All birth cohorts lost wealth in the Great Recession, but only typical families headed by someone born in 1960 or later failed to get back on track by 2016. The recession reduced median wealth “substantially” among all six decadal cohorts and the youngest (born in 1960 or later) remained short of their age-specific benchmarks in 2016.

The 1980s cohort “is at greatest risk of becoming a ‘lost generation’ for wealth accumulation.” In 2016, a median family headed by someone born in the 1980s remained 34% below the predicted level of wealth accumulation based on previous generations’ experience at the same age. The researchers note:

Alone among the six decadal cohorts we studied, the typical 1980s family lost ground between 2010 and 2016, falling even further behind the typical wealth life cycle. This represents a missed opportunity because asset appreciation is unlikely to be as rapid in the near future as it was during the recent period.

The researchers also note that there is plenty of time for this cohort to catch up and that it’s the most-educated cohort ever.

The research indicates that low incomes did not contribute to low wealth among families headed by someone born after 1960. Lack of saving also played no role. The 1980s cohort saved at higher rates than the 1970s cohort at the same age.

Only 19% of the 1980s group were homeowners in 2007, the start of the housing crash and the Great Recession. As of 2016, only 45% of this cohort are homeowners compared to a predicted number of about 50%. The researchers’ comment:

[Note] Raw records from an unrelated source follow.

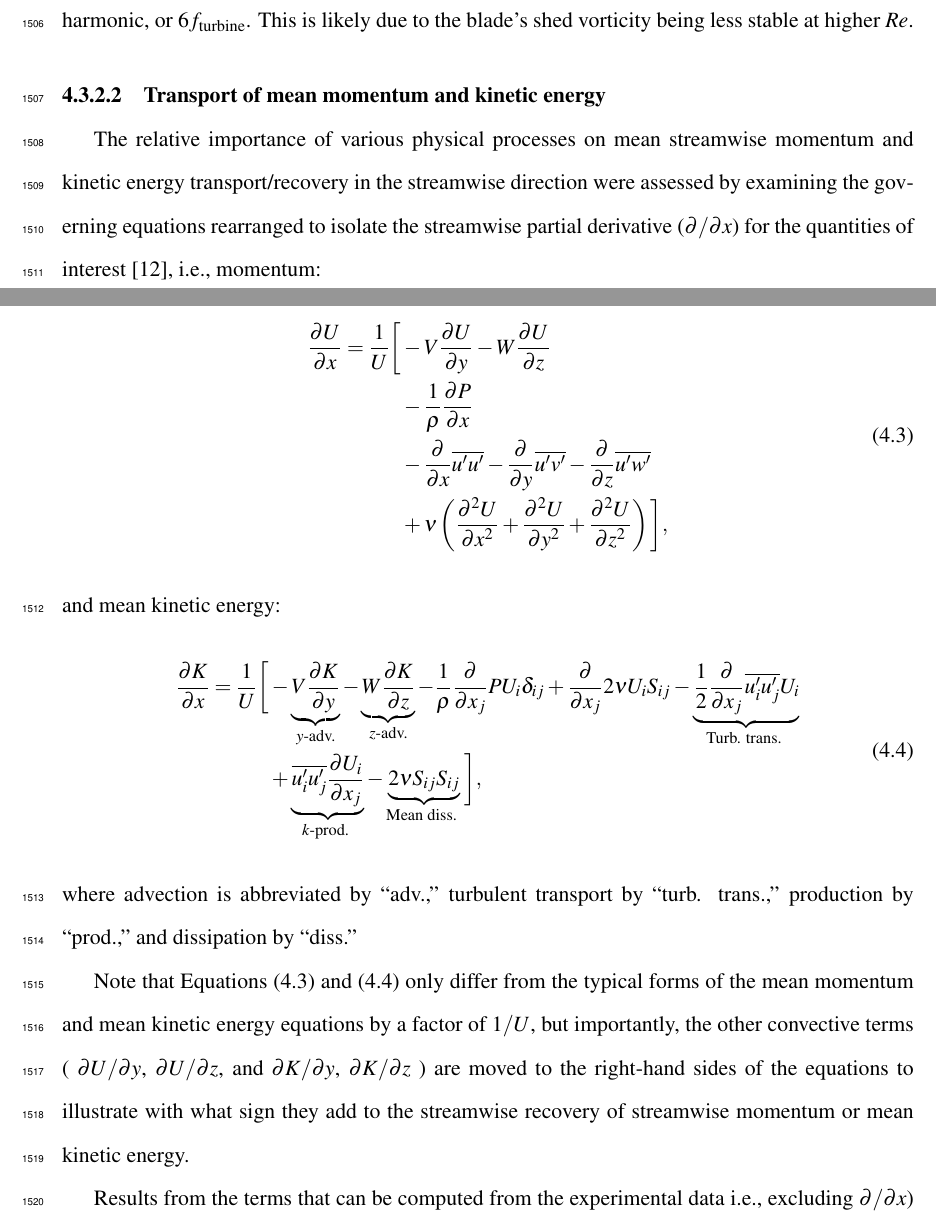
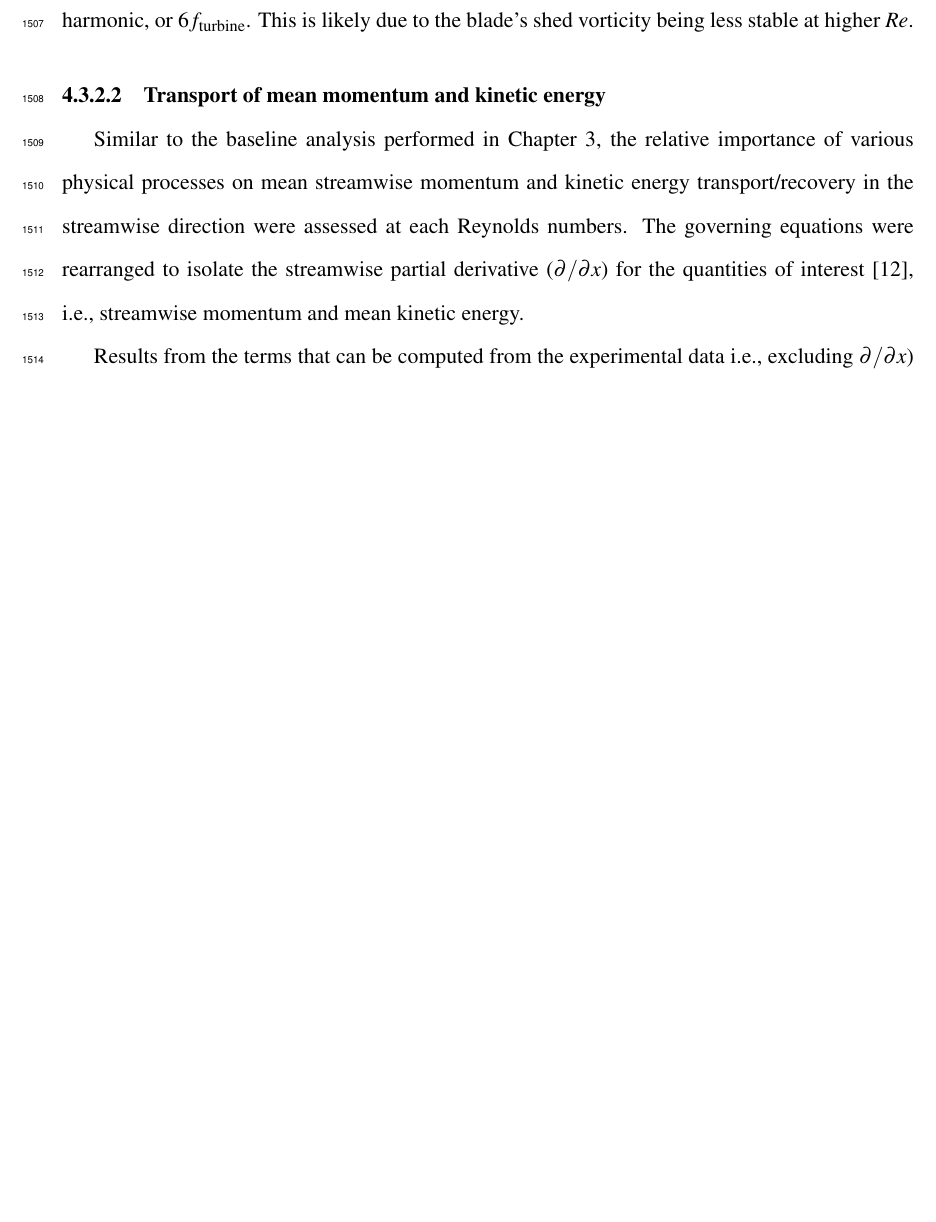
Before and after one commit to petebachant/PhD-thesis, a LaTeX thesis (thesis.tex, which reads chapters/RVAT-Re-dep.tex): two parts of pages 75 and 76 of 127 before the commit and part of page 75 of 126 after it, the two joined at a grey line, cut so that both start at the same text, the shorter picture padded with empty space. Compiled offline with pdfLaTeX.

Commit message:
Remove redundant equations from Re dep chapter; resolves #63

```diff
--- a/chapters/RVAT-Re-dep.tex
+++ b/chapters/RVAT-Re-dep.tex
@@ -569,71 +569,12 @@ vorticity being less stable at higher $Re$.
 
 \subsubsection{Transport of mean momentum and kinetic energy}
 
-The relative importance of various physical processes on mean streamwise
+Similar to the baseline analysis performed in Chapter~\ref{chap:RVAT-baseline},
+the relative importance of various physical processes on mean streamwise
 momentum and kinetic energy transport/recovery in the streamwise direction were
-assessed by examining the governing equations rearranged to isolate the
-streamwise partial derivative ($\partial / \partial x$) for the quantities of
-interest~\cite{Bachant2015-JoT}, i.e., momentum:
-\begin{equation}
-\begin{split}
-    \frac{\p U}{\p x} =
-    \frac{1}{U} \bigg{[}
-    & - V\frac{\p U}{\p y}
-    - W\frac{\p U}{\p z} \\
-    & -\frac{1}{\rho}\frac{\p P}{\p x} \\
-    & - \frac{\p}{\p x} \overline{u'u'}
-    - \frac{\p}{\p y} \overline{u'v'}
-    - \frac{\p}{\p z} \overline{u'w'} \\
-    & + \nu\left(\frac{\p^2 U}{\p x^2}
-    + \frac{\p^2 U}{\p y^2}
-    + \frac{\p^2 U}{\p z^2} \right)
-    \bigg{]},
-\end{split}
-\label{eq:momentum}
-\end{equation}
-and mean kinetic energy:
-\begin{equation}
-\begin{split}
-    \frac{\p K}{\p x}
-    =
-    \frac{1}{U}
-    \bigg{[}
-    & - \underbrace{V \frac{\p K}{\p y}}_{y\text{-adv.}}
-        - \underbrace{W \frac{\p K}{\p z}}_{z\text{-adv.}}
-        % Pressure work:
-        - \frac{1}{\rho}\frac{\p}{\p x_j} P U_i \delta_{ij}
-        % Work by viscous forces
-        + \frac{\p}{\p x_j} 2 \nu U_i S_{ij} % Not sure if that's capital S...
-        % Turbulent transport of K
-        - \underbrace{
-            \frac{1}{2}\frac{\p}{\p x_j} \overline{u_i' u_j'} U_i
-        }_{\text{Turb. trans.
-        }} \\
-        % Production of k
-        & +
-        \underbrace{
-            \overline{u_i' u_j'} \frac{\p U_i}{\p x_j}
-        }_{k\text{-prod.
-        }}
-        % Mean dissipation
-        -
-        \underbrace{
-            2 \nu S_{ij}S_{ij}
-        }_{\text{Mean diss.
-        }}
-        \bigg{]},
-        \label{eq:K-full}
-    \end{split}
-\end{equation}
-where advection is abbreviated by ``adv.,'' turbulent transport by ``turb.
-trans.,'' production by ``prod.,'' and dissipation by ``diss.''
-
-Note that Equations~(\ref{eq:momentum}) and (\ref{eq:K-full}) only differ from
-the typical forms of the mean momentum and mean kinetic energy equations by a
-factor of $1/U$, but importantly, the other convective terms ( $\partial
-U/\partial y$, $\partial U/\partial z$, and $\partial K/\partial y$, $\partial
-K/\partial z$ ) are moved to the right-hand sides of the equations to illustrate
-with what sign they add to the streamwise recovery of streamwise momentum or
+assessed at each Reynolds numbers. The governing equations were rearranged to
+isolate the streamwise partial derivative ($\partial / \partial x$) for the
+quantities of interest~\cite{Bachant2015-JoT}, i.e., streamwise momentum and
 mean kinetic energy.
 
 Results from the terms that can be computed from the experimental data i.e.,
```
Also changed, not shown: chapters/RVAT-baseline.tex (+9 -9 lines).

The predominant type of debt they owe is non-mortgage debt, including student loans, auto loans and credit card debt. Because none of these types of debt finance assets that have appreciated rapidly during the last few years—such as stocks and real estate—they have received no leveraged wealth boost like that enjoyed by older cohorts.

With the long-running stock market bull run now apparently drawing to a close and real-estate prices pushing ever higher, the 1980s group faces a “formidable challenge” in catching up to prior generations’ benchmark levels.

This is the second of three reports the St. Louis Fed is planning this year on “The Demographics of Wealth.” The first examined the financial returns across the generations from going to college. This second report is titled “A Lost Generation? Long-Lasting Wealth Impacts of the Great Recession on Young Families.”